[Data extracted from a collection]
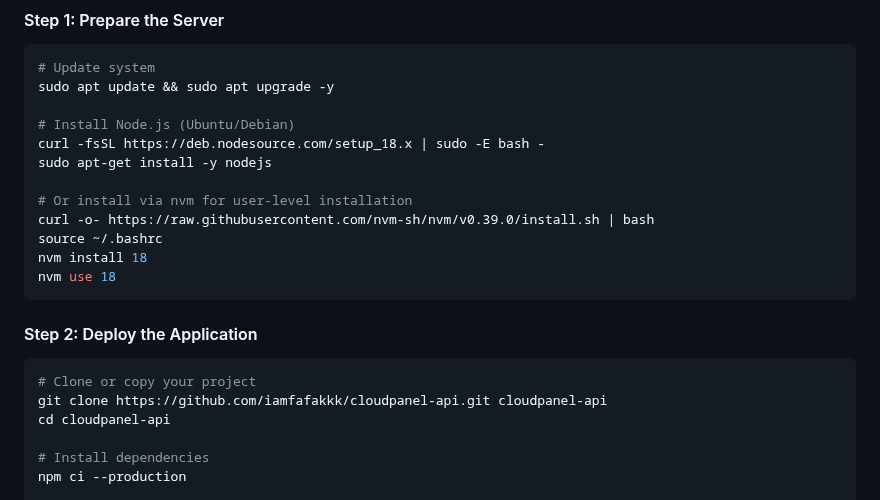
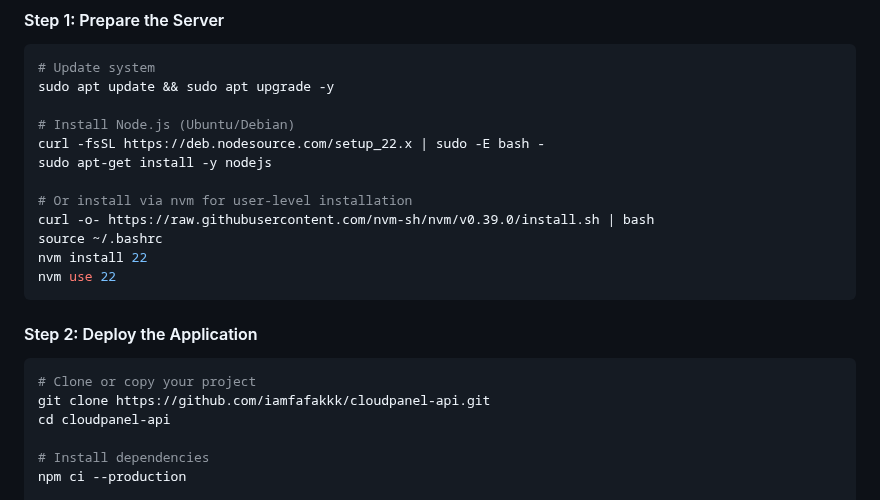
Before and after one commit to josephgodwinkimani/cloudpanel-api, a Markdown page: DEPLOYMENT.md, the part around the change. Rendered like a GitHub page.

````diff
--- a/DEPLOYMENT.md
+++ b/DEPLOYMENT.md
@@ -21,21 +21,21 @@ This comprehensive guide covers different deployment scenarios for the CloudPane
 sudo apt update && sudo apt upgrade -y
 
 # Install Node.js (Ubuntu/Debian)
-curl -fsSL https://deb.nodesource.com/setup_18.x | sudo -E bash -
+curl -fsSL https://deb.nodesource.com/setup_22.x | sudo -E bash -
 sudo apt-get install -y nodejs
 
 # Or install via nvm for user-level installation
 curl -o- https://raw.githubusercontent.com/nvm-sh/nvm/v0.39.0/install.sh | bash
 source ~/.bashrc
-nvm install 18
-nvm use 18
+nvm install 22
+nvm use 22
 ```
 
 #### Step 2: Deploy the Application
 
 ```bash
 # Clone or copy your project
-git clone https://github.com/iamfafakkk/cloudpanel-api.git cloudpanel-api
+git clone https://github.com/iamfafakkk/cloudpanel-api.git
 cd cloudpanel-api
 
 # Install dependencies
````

---

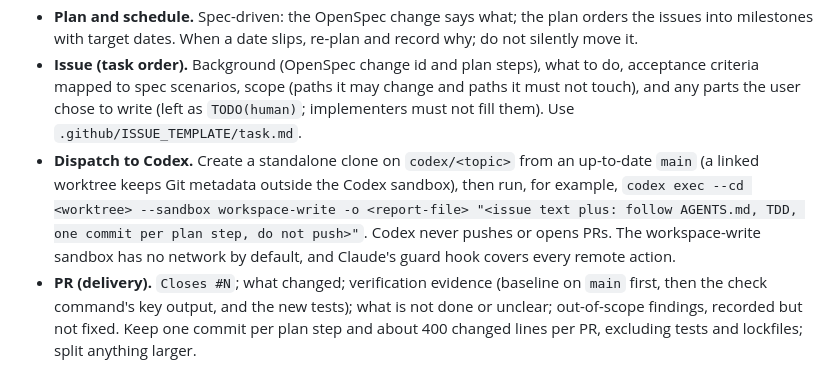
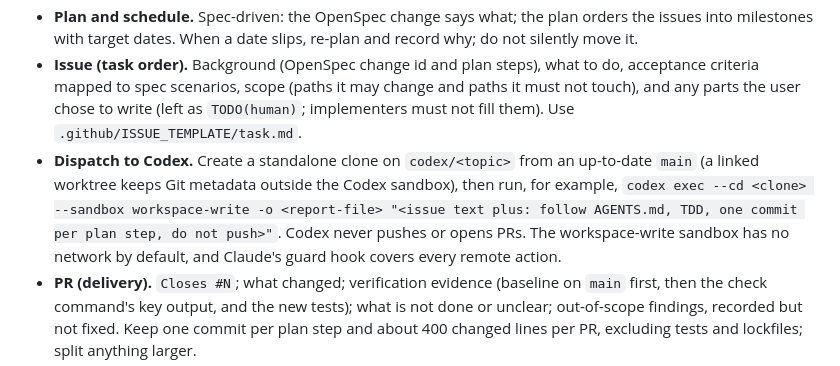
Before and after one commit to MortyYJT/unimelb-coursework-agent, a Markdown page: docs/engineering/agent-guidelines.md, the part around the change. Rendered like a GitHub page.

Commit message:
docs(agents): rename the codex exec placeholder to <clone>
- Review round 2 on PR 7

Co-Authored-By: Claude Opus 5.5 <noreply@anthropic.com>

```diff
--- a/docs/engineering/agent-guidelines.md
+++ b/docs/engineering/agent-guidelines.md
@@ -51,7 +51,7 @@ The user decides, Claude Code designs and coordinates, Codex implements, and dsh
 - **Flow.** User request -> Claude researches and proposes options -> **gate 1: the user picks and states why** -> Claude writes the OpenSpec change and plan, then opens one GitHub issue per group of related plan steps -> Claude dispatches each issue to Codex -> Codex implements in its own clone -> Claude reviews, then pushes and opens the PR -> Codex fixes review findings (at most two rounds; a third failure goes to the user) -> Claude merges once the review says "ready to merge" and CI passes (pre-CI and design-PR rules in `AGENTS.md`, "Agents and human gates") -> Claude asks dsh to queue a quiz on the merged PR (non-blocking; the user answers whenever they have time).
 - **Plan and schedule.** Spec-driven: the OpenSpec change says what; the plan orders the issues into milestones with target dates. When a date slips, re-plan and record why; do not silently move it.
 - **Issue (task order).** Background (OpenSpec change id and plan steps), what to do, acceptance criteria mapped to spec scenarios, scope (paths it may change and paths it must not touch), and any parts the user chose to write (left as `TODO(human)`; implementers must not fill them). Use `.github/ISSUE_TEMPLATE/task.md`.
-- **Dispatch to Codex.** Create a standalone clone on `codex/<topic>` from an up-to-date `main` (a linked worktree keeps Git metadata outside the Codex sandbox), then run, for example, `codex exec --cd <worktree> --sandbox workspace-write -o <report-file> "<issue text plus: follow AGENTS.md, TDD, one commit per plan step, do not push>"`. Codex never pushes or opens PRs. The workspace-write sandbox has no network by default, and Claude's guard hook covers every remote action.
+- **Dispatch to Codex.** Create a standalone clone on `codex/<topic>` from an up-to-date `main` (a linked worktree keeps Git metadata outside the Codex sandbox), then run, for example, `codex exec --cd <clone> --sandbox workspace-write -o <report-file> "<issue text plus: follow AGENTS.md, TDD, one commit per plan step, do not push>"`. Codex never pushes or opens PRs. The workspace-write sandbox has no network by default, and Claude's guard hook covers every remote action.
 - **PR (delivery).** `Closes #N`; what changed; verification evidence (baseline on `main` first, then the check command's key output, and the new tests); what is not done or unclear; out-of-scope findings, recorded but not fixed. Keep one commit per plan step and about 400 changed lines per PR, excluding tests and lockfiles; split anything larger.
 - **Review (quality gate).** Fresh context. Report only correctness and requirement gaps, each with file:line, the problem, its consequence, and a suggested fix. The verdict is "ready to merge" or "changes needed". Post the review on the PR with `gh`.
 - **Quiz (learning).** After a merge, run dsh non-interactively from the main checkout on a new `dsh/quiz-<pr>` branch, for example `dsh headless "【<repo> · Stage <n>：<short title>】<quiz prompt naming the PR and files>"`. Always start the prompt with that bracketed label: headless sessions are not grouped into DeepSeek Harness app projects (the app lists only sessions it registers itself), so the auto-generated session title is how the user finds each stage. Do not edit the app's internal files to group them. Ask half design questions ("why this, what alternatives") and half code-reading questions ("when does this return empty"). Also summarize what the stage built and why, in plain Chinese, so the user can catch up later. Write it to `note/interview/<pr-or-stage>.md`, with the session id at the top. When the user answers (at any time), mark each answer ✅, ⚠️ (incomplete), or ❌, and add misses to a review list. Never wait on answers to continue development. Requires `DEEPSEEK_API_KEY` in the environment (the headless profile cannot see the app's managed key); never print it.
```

## What you will do
Please report every line among the entries that includes "https".

## Solved exercise
-curl -fsSL https://deb.nodesource.com/setup_18.x | sudo -E bash -
+curl -fsSL https://deb.nodesource.com/setup_22.x | sudo -E bash -
 curl -o- https://raw.githubusercontent.com/nvm-sh/nvm/v0.39.0/install.sh | bash
-git clone https://github.com/iamfafakkk/cloudpanel-api.git cloudpanel-api
+git clone https://github.com/iamfafakkk/cloudpanel-api.git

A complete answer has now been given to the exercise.